**TASK INSTRUCTIONS:** From the first line to the last, restate the material word for word, omitting pictures.
────────
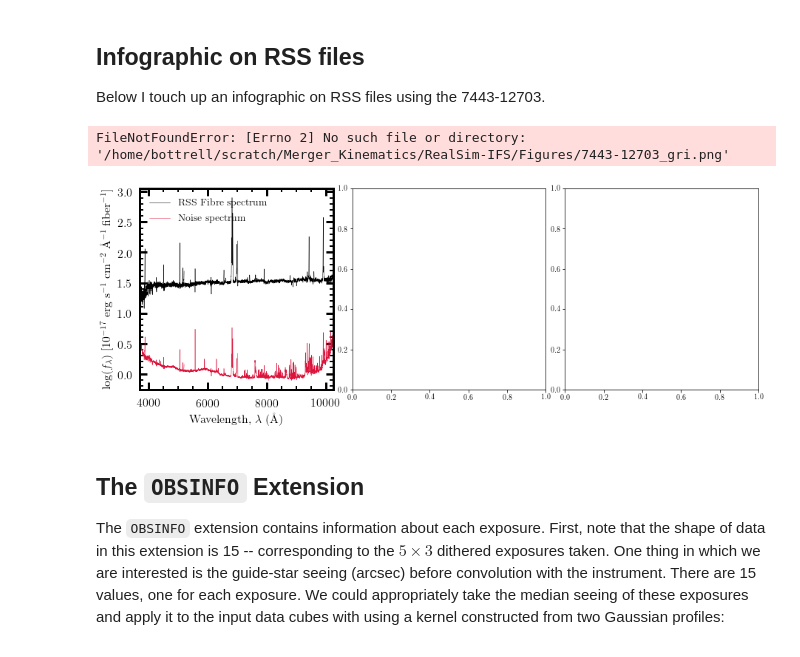
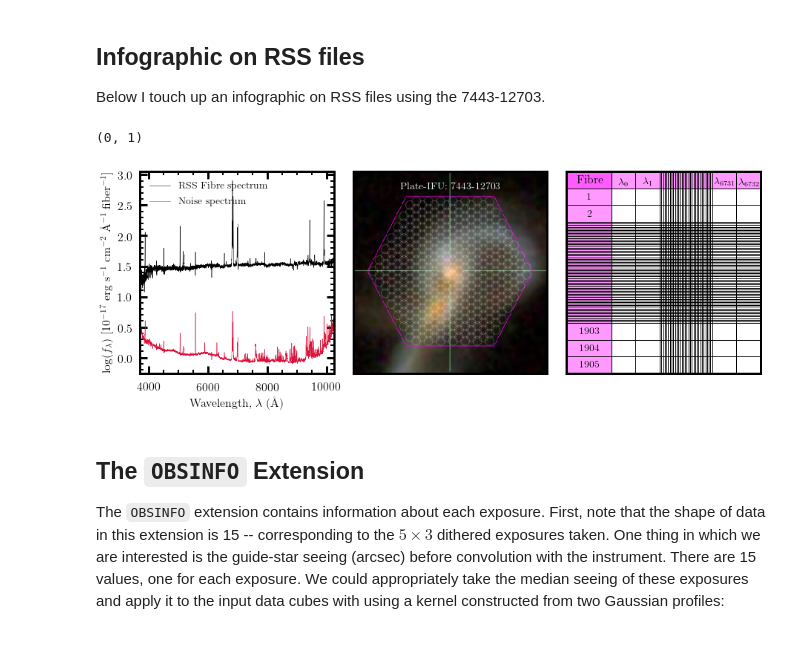
Before and after one commit to cbottrell/RealSim-IFS, a Jupyter notebook: MaNGA_RSS_File_test.ipynb, the cells around one changed output. Cells and saved outputs as stored; diff of their text form; code cells hidden in the pictures.

```diff
--- a/MaNGA_RSS_File_test.ipynb
+++ b/MaNGA_RSS_File_test.ipynb
@@ -148,7 +150,7 @@ ax.set_xlim(3700,10250)
 
 ax = axarr[1]
 
-griimage_name = '/home/bottrell/scratch/Merger_Kinematics/RealSim-IFS/Figures/7443-12703_gri.png'
+griimage_name = '../Figures/7443-12703_gri.png'
 img = copy(mpimg.imread(griimage_name))
 ax.imshow(img,aspect='auto')
 ax.tick_params(axis='both',which='major',right=0,top=0,bottom=0,left=0,labelbottom=False,labelleft=False)
@@ -188,35 +190,35 @@ for i in range(4):
 for i in range(4):
     ax.axhline(1-i/12,lw=1,c='black')
     if i>0 and i<3:
         ax.text(0.12,1-(i/12+1/24),i,ha='center',va='center',fontsize=14)
 
 for i in np.linspace(3/12,1-3/12,64):
     ax.axhline(i,lw=1,c='black')
 
 ax.text(0.05,1-1/24,"Fibre",ha='left',va='center',fontsize=16)
 
 for i,x in enumerate(np.linspace(0.23,0.48,3)):
     ax.axvline(x,lw=1,c='black')
     if i<2:
         ax.text(x+2/32,1-2/36,"$\lambda_{{{}}}$".format(i),fontsize=14,ha='center',va='center')
 
 for i,x in enumerate(np.linspace(0.48,1-0.25,32)):
     ax.axvline(x,lw=1,c='black')
 
 for i,x in enumerate(np.linspace(1-0.25,1,3)):
     ax.axvline(x,lw=1,c='black')
     if i<2:
         ax.text(x+2/32,1-2/36,"$\lambda_{{{}}}$".format(6731+i),fontsize=14,ha='center',va='center')
 
 ax.fill_betweenx([0,1],x1=0,x2=0.23,color='magenta',alpha=0.4)
 ax.fill_between([0,1],y1=1-1/12,y2=1,color='magenta',alpha=0.4)
 ax.set_xlim(0,1)
 ax.set_ylim(0,1)
 
 #fig.savefig('/home/bottrell/scratch/Merger_Kinematics/RealSim-IFS/Figures/RSS_File_Demo.pdf',bbox_inches='tight')
 # %% [output]
-FileNotFoundError: [Errno 2] No such file or directory: '/home/bottrell/scratch/Merger_Kinematics/RealSim-IFS/Figures/7443-12703_gri.png'
+(0, 1)
-[figure, old version]
+[figure, new version]
 # %% [markdown]
 ## The `OBSINFO` Extension
 
```
Also changed, not shown: parts of 14 cells of this notebook, 1 other file.
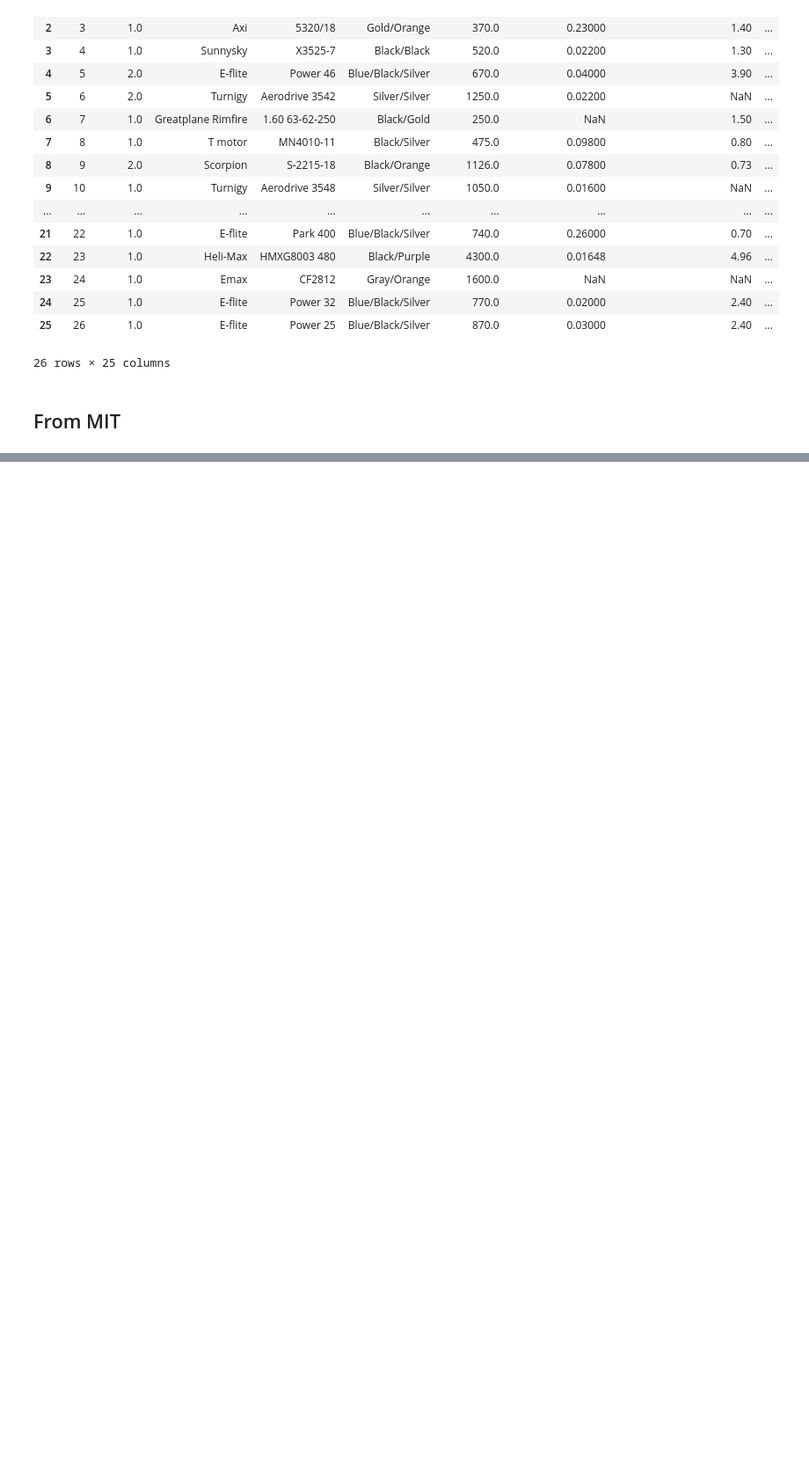
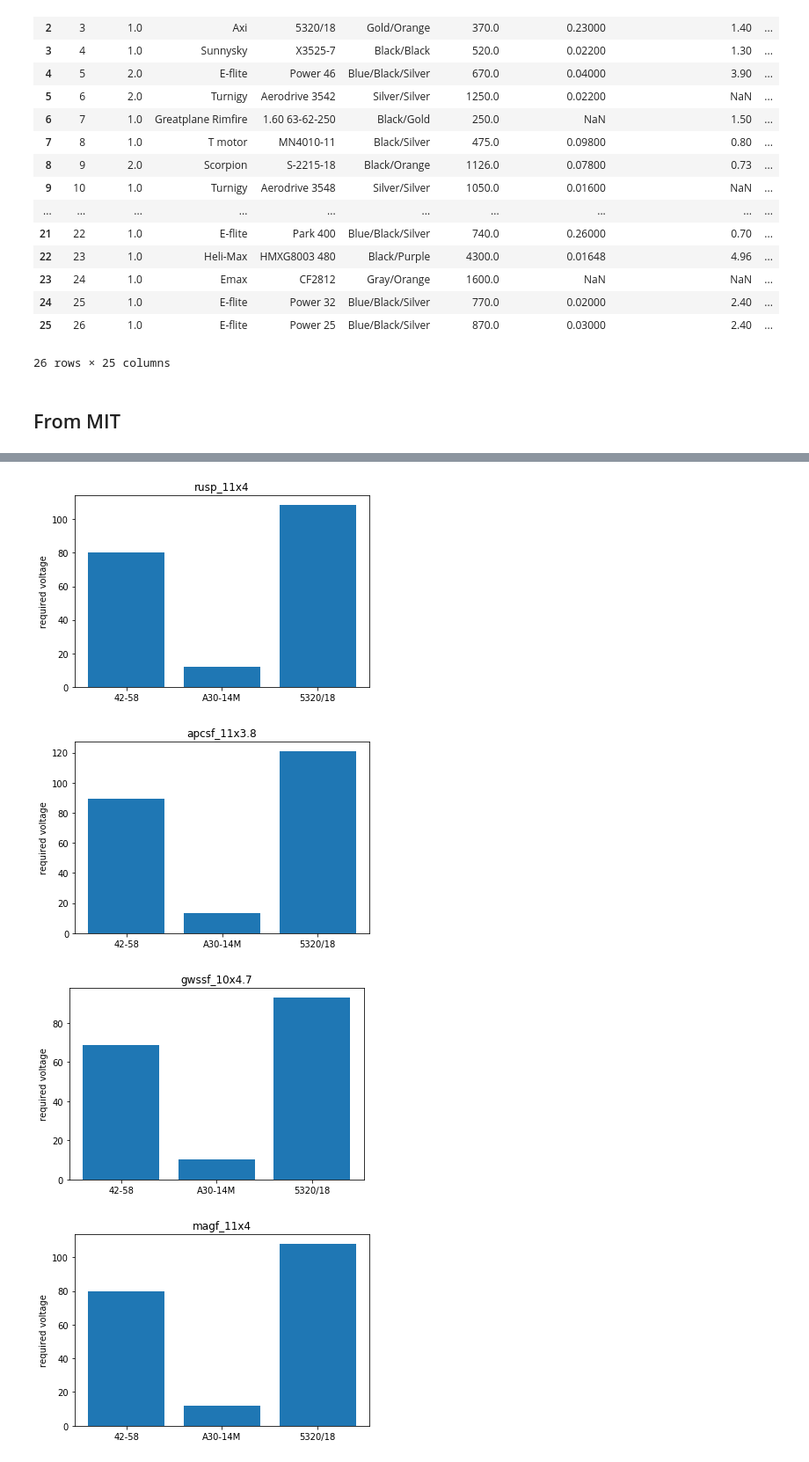
Before and after one commit to Fishabh/aae451-notebook, a Jupyter notebook: propulsion.ipynb, the cells around one changed output, grey strips where cells are left out. Shown at 88% size. Saved outputs shown, nothing was run; the diff lists cells and outputs as text; code cells hidden in the pictures; blank space fills up the shorter version.

```diff
--- a/propulsion.ipynb
+++ b/propulsion.ipynb
@@ -109,0 +184,18 @@ for line in lines:
+# %%
+v_required = lambda kv, R, i0: (kv * Q + i0)*R + omega/kv
+num_motors = 3
+for i, name in enumerate(names_met):
+    plt.figure()
+    plt.title(name)
+    plt.ylabel('required voltage')
+    base = np.arange(len(motor_names[0:num_motors]))
+    Q = Q_met[i]
+    omega = omegas_met[i]
+    v = np.array(v_required(kv = kv[0:num_motors], R=R[0:num_motors], i0=i0[0:num_motors]))
+    plt.bar(base, v)
+    plt.xticks(base, tuple(motor_names[0:num_motors]))  ## CHECK if this match voltages with correct motors
+# %% [output]
+[figure, added]
+[figure, added]
+[figure, added]
+[figure, added]
```
Also changed, not shown: parts of 13 cells of this notebook, 4 other files.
────────
**RESPONSE FOR THIS EXERCISE:**
Before and after one commit to cbottrell/RealSim-IFS, a Jupyter notebook: MaNGA_RSS_File_test.ipynb, the cells around one changed output. Cells and saved outputs as stored; diff of their text form; code cells hidden in the pictures.

```diff
--- a/MaNGA_RSS_File_test.ipynb
+++ b/MaNGA_RSS_File_test.ipynb
@@ -148,7 +150,7 @@ ax.set_xlim(3700,10250)
 
 ax = axarr[1]
 
-griimage_name = '/home/bottrell/scratch/Merger_Kinematics/RealSim-IFS/Figures/7443-12703_gri.png'
+griimage_name = '../Figures/7443-12703_gri.png'
 img = copy(mpimg.imread(griimage_name))
 ax.imshow(img,aspect='auto')
 ax.tick_params(axis='both',which='major',right=0,top=0,bottom=0,left=0,labelbottom=False,labelleft=False)
@@ -188,35 +190,35 @@ for i in range(4):
 for i in range(4):
     ax.axhline(1-i/12,lw=1,c='black')
     if i>0 and i<3:
         ax.text(0.12,1-(i/12+1/24),i,ha='center',va='center',fontsize=14)
 
 for i in np.linspace(3/12,1-3/12,64):
     ax.axhline(i,lw=1,c='black')
 
 ax.text(0.05,1-1/24,"Fibre",ha='left',va='center',fontsize=16)
 
 for i,x in enumerate(np.linspace(0.23,0.48,3)):
     ax.axvline(x,lw=1,c='black')
     if i<2:
         ax.text(x+2/32,1-2/36,"$\lambda_{{{}}}$".format(i),fontsize=14,ha='center',va='center')
 
 for i,x in enumerate(np.linspace(0.48,1-0.25,32)):
     ax.axvline(x,lw=1,c='black')
 
 for i,x in enumerate(np.linspace(1-0.25,1,3)):
     ax.axvline(x,lw=1,c='black')
     if i<2:
         ax.text(x+2/32,1-2/36,"$\lambda_{{{}}}$".format(6731+i),fontsize=14,ha='center',va='center')
 
 ax.fill_betweenx([0,1],x1=0,x2=0.23,color='magenta',alpha=0.4)
 ax.fill_between([0,1],y1=1-1/12,y2=1,color='magenta',alpha=0.4)
 ax.set_xlim(0,1)
 ax.set_ylim(0,1)
 
 #fig.savefig('/home/bottrell/scratch/Merger_Kinematics/RealSim-IFS/Figures/RSS_File_Demo.pdf',bbox_inches='tight')
 # %% [output]
-FileNotFoundError: [Errno 2] No such file or directory: '/home/bottrell/scratch/Merger_Kinematics/RealSim-IFS/Figures/7443-12703_gri.png'
+(0, 1)
-[figure, old version]
+[figure, new version]
 # %% [markdown]
 ## The `OBSINFO` Extension
 
```
Also changed, not shown: parts of 14 cells of this notebook, 1 other file.
Before and after one commit to Fishabh/aae451-notebook, a Jupyter notebook: propulsion.ipynb, the cells around one changed output, grey strips where cells are left out. Shown at 88% size. Saved outputs shown, nothing was run; the diff lists cells and outputs as text; code cells hidden in the pictures; blank space fills up the shorter version.

```diff
--- a/propulsion.ipynb
+++ b/propulsion.ipynb
@@ -109,0 +184,18 @@ for line in lines:
+# %%
+v_required = lambda kv, R, i0: (kv * Q + i0)*R + omega/kv
+num_motors = 3
+for i, name in enumerate(names_met):
+    plt.figure()
+    plt.title(name)
+    plt.ylabel('required voltage')
+    base = np.arange(len(motor_names[0:num_motors]))
+    Q = Q_met[i]
+    omega = omegas_met[i]
+    v = np.array(v_required(kv = kv[0:num_motors], R=R[0:num_motors], i0=i0[0:num_motors]))
+    plt.bar(base, v)
+    plt.xticks(base, tuple(motor_names[0:num_motors]))  ## CHECK if this match voltages with correct motors
+# %% [output]
+[figure, added]
+[figure, added]
+[figure, added]
+[figure, added]
```
Also changed, not shown: parts of 13 cells of this notebook, 4 other files.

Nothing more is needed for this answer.